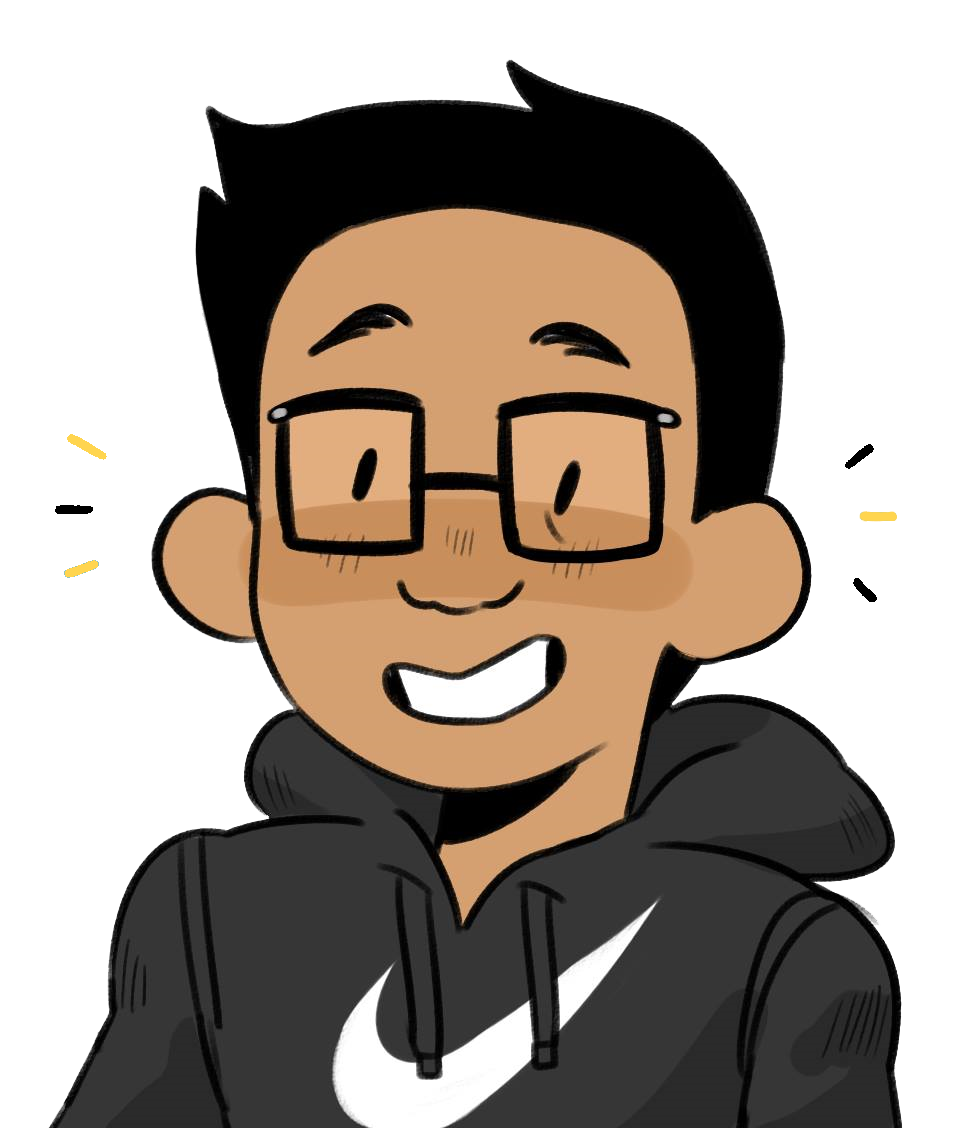
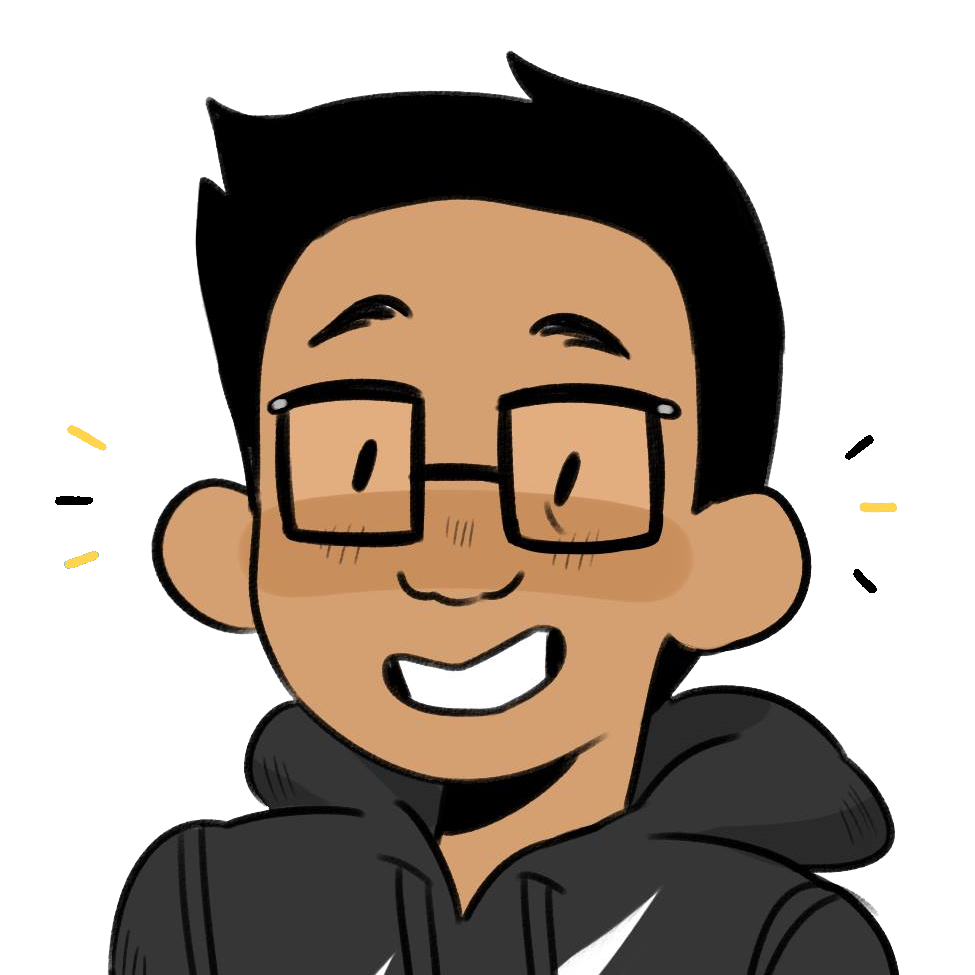
Add styles to about page

diff --git a/src/pages/about.jsx b/src/pages/about.jsx
@@ -28,9 +28,9 @@ const Container = styled.div`
   font-family: 'PT Serif', 'Times', serif;
 
   ${mediaSize.tablet`
-    grid-template-columns: 60% 30%;
+    grid-template-columns: 50% 35%;
     grid-template-rows: auto;
-    grid-column-gap: 10%;
+    grid-column-gap: 15%;
     grid-template-areas: "pic stats"
                          "skills stats"
                          "interests stats"
@@ -51,13 +51,52 @@ const AboutPic = styled.div`
   width: 100%;
   justify-self: center;
   align-self: center;
+  position: relative;
+  overflow: visible;
+  padding-bottom: 2vw;
+
+  &:before {
+    content: '';
+    position: absolute;
+    top: 4vw;
+    left: 4vw;
+    width: 18vw;
+    height: 18vw;
+    background-color: #A6CAF5;
+    opacity: 0.65;
+
+    ${mediaSize.tablet`
+      top: 7vw;
+      left: 5vw;
+      width: 28vw;
+      height: 28vw;
+    `}
+
+    ${mediaSize.phone`
+      top: 13vw;
+      left: 8vw;
+      width: 55vw;
+      height: 55vw;
+    `};
+  }
+
 
   ${mediaSize.tablet`
     width: 90%;
     padding-top: 0.5em;
     padding-bottom: 1em;
     justify-self: center;
+    left: -5vw;
   `};
+
+  ${mediaSize.phone`
+    left: -5vw;
+  `};
+`;
+
+const AboutImg = styled(Img)`
+  max-width: 100%;
+  max-height: 100%;
 `;
 
 const AboutStats = styled.div`
@@ -269,7 +308,7 @@ class AboutPage extends React.Component {
         <div style={this.props.transition && this.props.transition.style}>
           <Container>
             <AboutPic>
-              <Img sizes={this.props.data.profileImage.sizes} />
+              <AboutImg sizes={this.props.data.profileImage.sizes} />
             </AboutPic>
 
             <AboutStats>
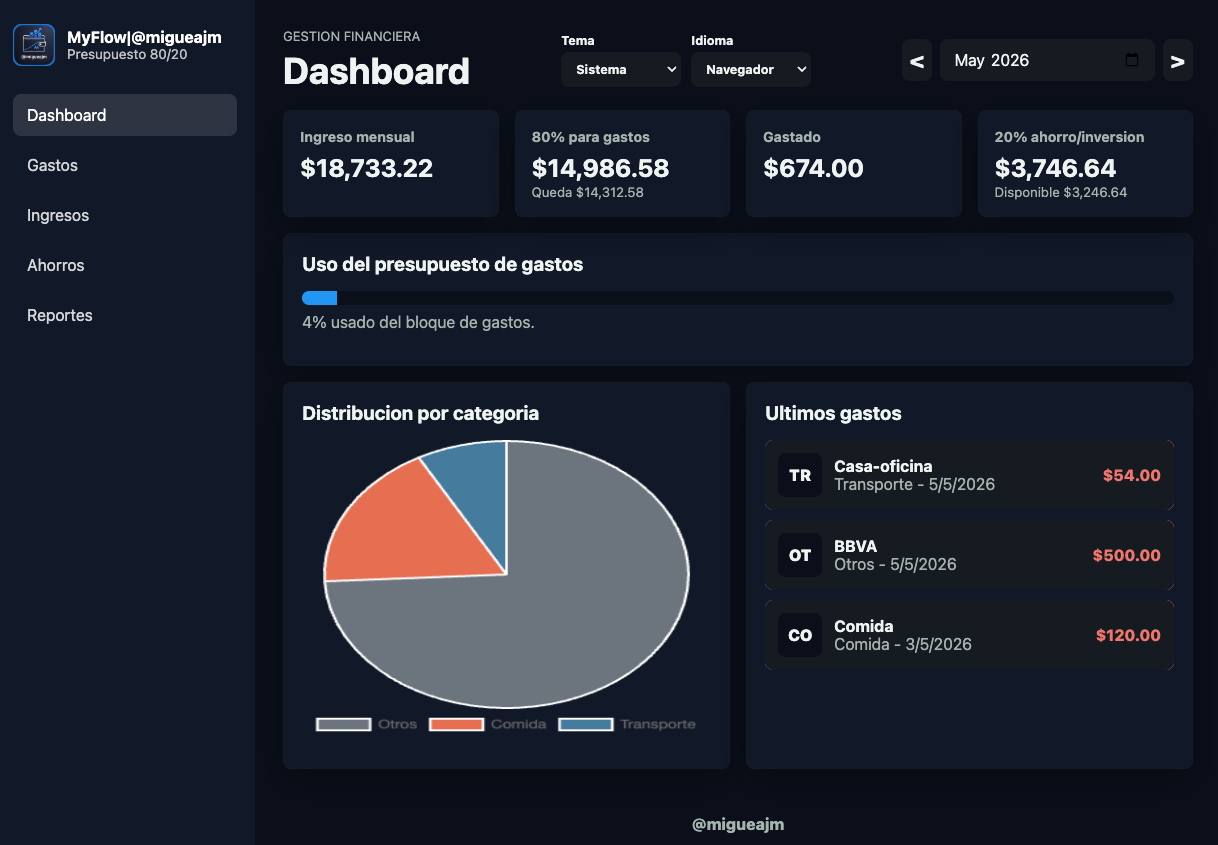
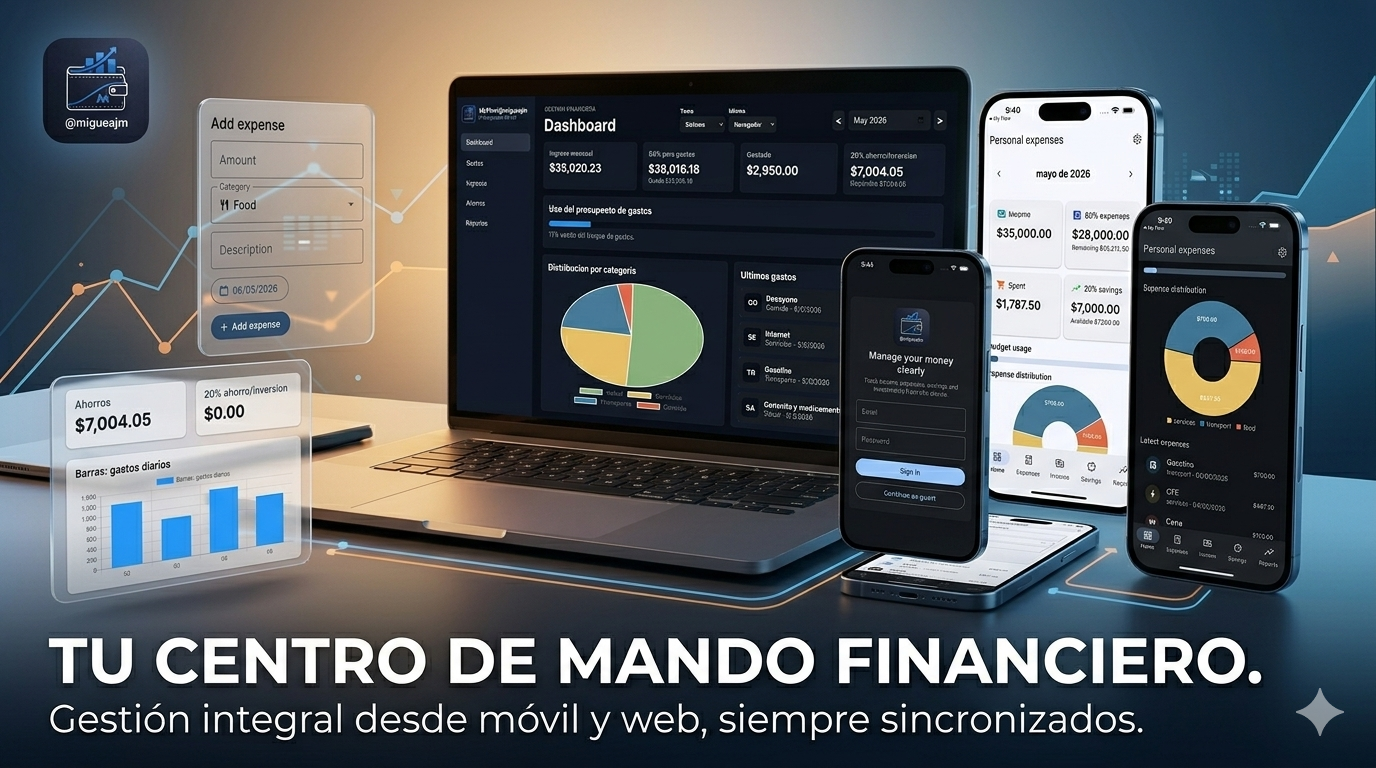
change: flow app added

diff --git a/es/index.html b/es/index.html
@@ -82,6 +82,25 @@
           </div>
         </div>
       </article>
+      <article class="project-card">
+        <img src="../assets/images/projects/my-flow-app.png" alt="Screenshot de My Flow">
+        <div class="project-info">
+          <h3>My Flow App</h3>
+          <p>
+            App móvil para gestionar gastos personales, visualizar balances y guardar datos localmente.
+          </p>
+          <div class="project-tags">
+            <span>Flutter</span>
+            <span>Dart</span>
+            <span>SQLite</span>
+            <span>Chart.js</span>
+          </div>
+          <div class="project-actions">
+            <a href="https://github.com/migueajm/my-flow-app/releases/tag/v1.0.0" target="_blank">Ver demo</a>
+            <a href="https://github.com/migueajm/my-flow-app" target="_blank">Ver código</a>
+          </div>
+        </div>
+      </article>
     </section>
     <section id="experience">
       <h3>Experiencia profesional</h3>

diff --git a/en/index.html b/en/index.html
@@ -81,6 +81,24 @@
           </div>
         </div>
       </article>
+      <article class="project-card">
+        <img src="../assets/images/projects/my-flow-app.png" alt="Screenshot de My Flow">
+        <div class="project-info">
+          <h3>My Flow App</h3>
+          <p>
+            Mobile App for managing personal expenses, visualizing balances, and storing data locally.
+          </p>
+          <div class="project-tags">
+            <span>Flutter</span>
+            <span>Dart</span>
+            <span>SQLite</span>
+          </div>
+          <div class="project-actions">
+            <a href="https://github.com/migueajm/my-flow-app/releases/tag/v1.0.0" target="_blank">View demo</a>
+            <a href="https://github.com/migueajm/my-flow-app" target="_blank">View code</a>
+          </div>
+        </div>
+      </article>
     </section>
     <section id="experience">
       <h3>Professional Experience</h3>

⁂

▶ DIRECTIONS: Filter the entries above and keep only the lines with the word "Container".

▶ EXERCISE RESULT:
@@ -28,9 +28,9 @@ const Container = styled.div`
           <Container>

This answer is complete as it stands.